Photo Feature by Irina Pino
HAVANA TIMES – Everyone who runs along 5th Avenue in Havana’s Miramar district knows Santa Rita de Cascia Church, located on the corner of 26th Street.
Built under the Order of St. Augustine, and designed by architect Victor Morales, it was inaugurated in 1943, by Father Lorenzo Spiralli.
The church is modern and integrates into Miramar’s landscape. Inside the church, you can see solid mahogany roofs, and the main altar, decorated with marble and alabaster.
Religious figures, such as St. John Bosco, the Virgin Mary, St. Anthony of Padua, Joseph of Nazareth, Our Lady of Charity and Jesus Christ, dominate.
There are different Catholic sentences printed on its walls: “Forgive others the wrongs they have done to you, Fraternal correction with those who do wrong, Comfort the sad, Pray for the living and dead, Pity the deceased, and other spiritual sayings.
The church has three sculptures dedicated to the saint; the first presides over the facade and is accompanied by the four Evangelists.

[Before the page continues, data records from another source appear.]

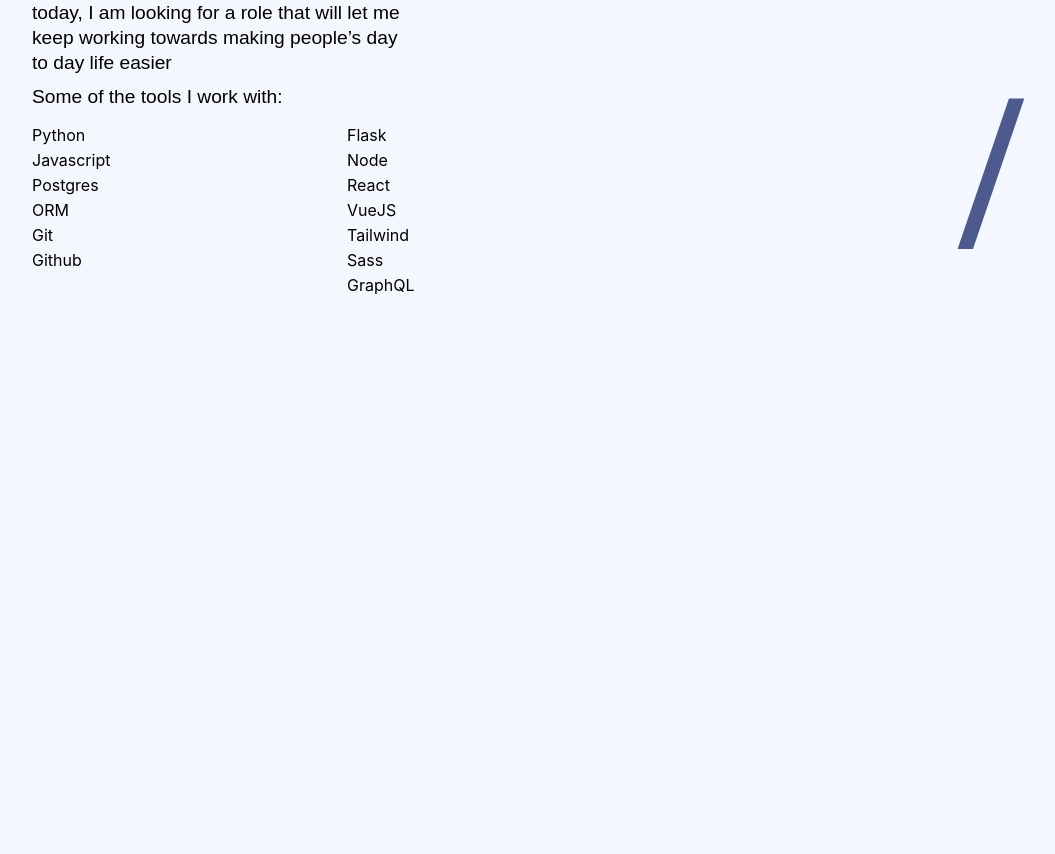
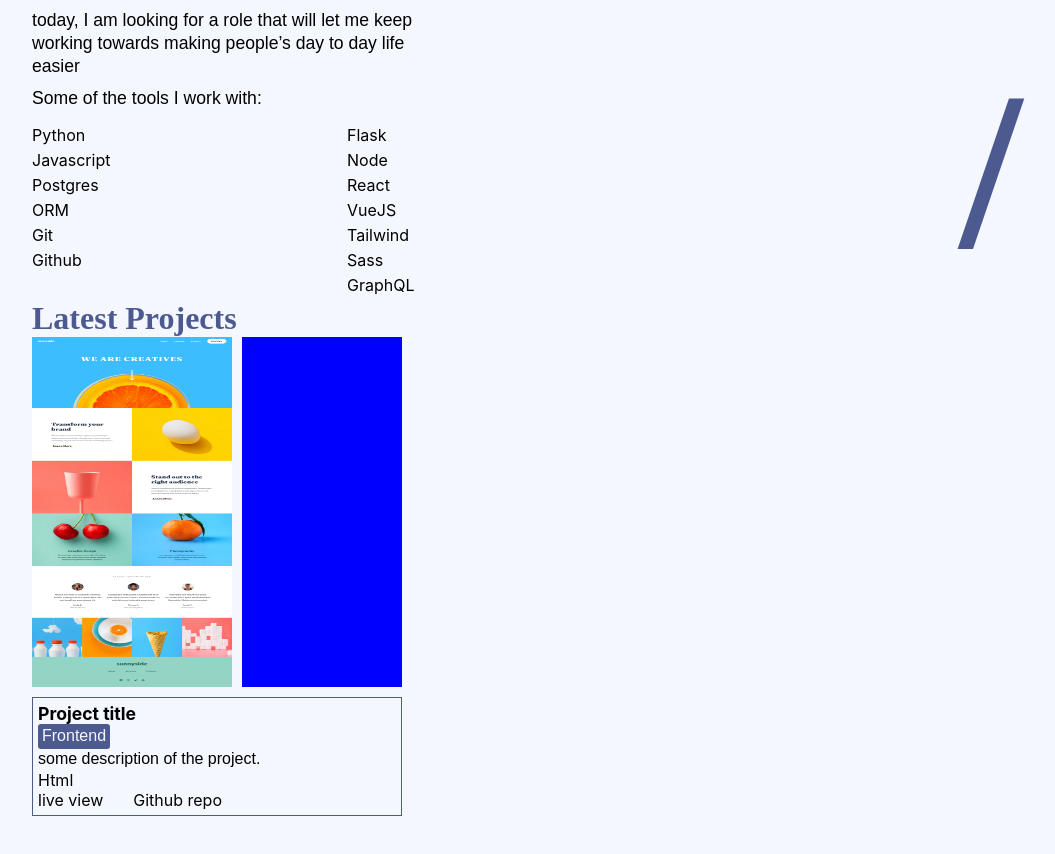
Before and after one commit to Jean-kassyl/kass-portofolio-v1, a React (Create React App) app: page / in a window 1280 px wide. Shown: the part 778-1632 px from the top of the page, without its empty margins (208-1263 px from the left). Before the commit the page ends 1178 px from the top, so only its background shows below. Built offline with nearby package versions, Linux system fonts and the light colour scheme.

Commit message:
feat: add the project section

```diff
--- a/src/components/Home/index.js
+++ b/src/components/Home/index.js
@@ -1,5 +1,6 @@
 import './index.scss'
 import Header from '../common/Header'
+import Card from '../common/ProjectCard'
 
 const Home = () => {
     const titleColor = {"color": "hsl(228, 33%, 22%)"}
@@ -56,6 +57,13 @@
                     </div>
                 </section>
 
+                <section>
+                    <h2>Latest Projects</h2>
+                    <div>
+                        <Card />
+                    </div>
+                </section>
+
             </main>
         </div>
     )
--- a/src/components/Home/index.scss
+++ b/src/components/Home/index.scss
@@ -29,7 +29,7 @@
         padding-right: 60px;
 
         p {
-            font-size: 1.2rem;
+            font-size: 1.1rem;
             font-family: "Liberation sans";
         }
 
@@ -48,6 +48,7 @@
 
             li {
                 margin-block: 5px;
+                font-size: 1rem;
             }
         }
     }
--- /dev/null
+++ b/src/components/common/ProjectCard/index.js
@@ -0,0 +1,34 @@
+import './index.scss';
+import SunnyDesk from '../../../assets/images/sunnyside-desk.png'
+
+
+
+
+
+
+const Card = () => {
+    return (
+        <div className="card">
+            <div className="imageBlock">
+                <div className="desktop">
+                    <img src={SunnyDesk} alt="sunnyside desktop" />
+                </div>
+                <div className="mobile"></div>
+            </div>
+            <div className="textBlock">
+                <h4>Project title</h4>
+                <p className="item">Frontend</p>
+                <p>some description of the project.</p>
+                <ul>
+                    <li>Html</li>
+                </ul>
+                <div className="links">
+                    <span>live view</span>
+                    <span>Github repo</span>
+                </div>
+            </div>
+        </div>
+    )
+}
+
+export default Card;
--- /dev/null
+++ b/src/components/common/ProjectCard/index.scss
@@ -0,0 +1,61 @@
+.card {
+    display: flex;
+    flex-direction: column;
+    gap: 10px;
+
+
+
+    .imageBlock {
+        display: flex;
+        gap: 10px;
+
+        div {
+
+            height: 350px;
+
+            &.desktop {
+                width: 200px;
+                background-color: maroon;
+
+                img {
+                    width: 100%;
+                    height: 350px;
+                }
+            }
+
+            &.mobile {
+                width: 160px;
+                background-color: blue;
+            }
+        }
+    }
+
+    .textBlock {
+        padding: 5px;
+        width: 370px;
+        border: 1px solid #4d5a8f;
+
+        h4 {
+            font-size: 1.1rem;
+        }
+        p, li, span {
+            font-size: 1rem;
+        }
+
+        .links {
+            display: flex;
+            gap: 30px;
+        }
+
+        .item {
+            display: inline-block;
+            background-color: #4d5a8f;
+            color: hsl(228, 88%, 98%);
+            padding: 2px 4px;
+            border-radius: 3px;
+        }
+
+    }
+
+
+}
```
Also changed, not shown: src/assets/images/sunnyside-desk.png (added), src/assets/images/sunnyside-mob.png (added).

The second statue is found in the garden, in the middle of the vegetation. While the third statue, built by Rita Longa (1912-2000), can be found on the left side of the entrance, in a chapel, protected behind glass.
The latter was misunderstood by the highest-ranking church members, as its innovative shape broke established standards, and they decided to remove it. It was replaced by a sculpture brought over from Italy.
This mistake was heavily criticized by the press, and nobody liked the new statue. Cardinal Monsignor Manuel Arteaga ordered for the Cuban artist’s sculpture to be returned.
Santa Rita de Cascia, part of her story
Baptized as Margherita Lotti, she was born in Roccaporena, Italy. She wanted to be a nun ever since she turned 14 years old, but she they married her to a man from the town and had two twin sons.
Her husband was killed by some of his enemies. For a vendetta, I’m sure. The widow asked the Lord for her sons to die so they wouldn’t go to avenge their father’s death, as the sin of revenge would condemn them to Hellfire. Later on, the teenagers got sick and they both died on the same day.
She received her nun habit and joined the monastery at 36 years old, dedicating her life to prayer and penance. As she was sleeping one night, a wooden splinter got stuck in her forehead, opening up a cut. It was the mark of the crown of thorns, of Christ on the cross.
Her sisters kept the divine relic, but her cut would open every night, giving off a foul smell. She had that wound for years, and it finally healed thanks to the nuns’ care.
She spent the last four years of her life with a blood infection. She was 76 years old when she passed away.
A pleasant perfume emanated from her lifeless body, as if she had been embalmed. Then, word spread that miracle cures came with her intervention. She was beatified by Pope Urban VIII in 1627. She was canonized by Pope Leo XIII in 1900.
St. Rita’s day is celebrated on May 22nd. She is the patron saint of lost causes, disease, losses, abuse, marital problems, family, peace, and desperate cases. She is called the Advocate of the impossible, and roses are her symbol.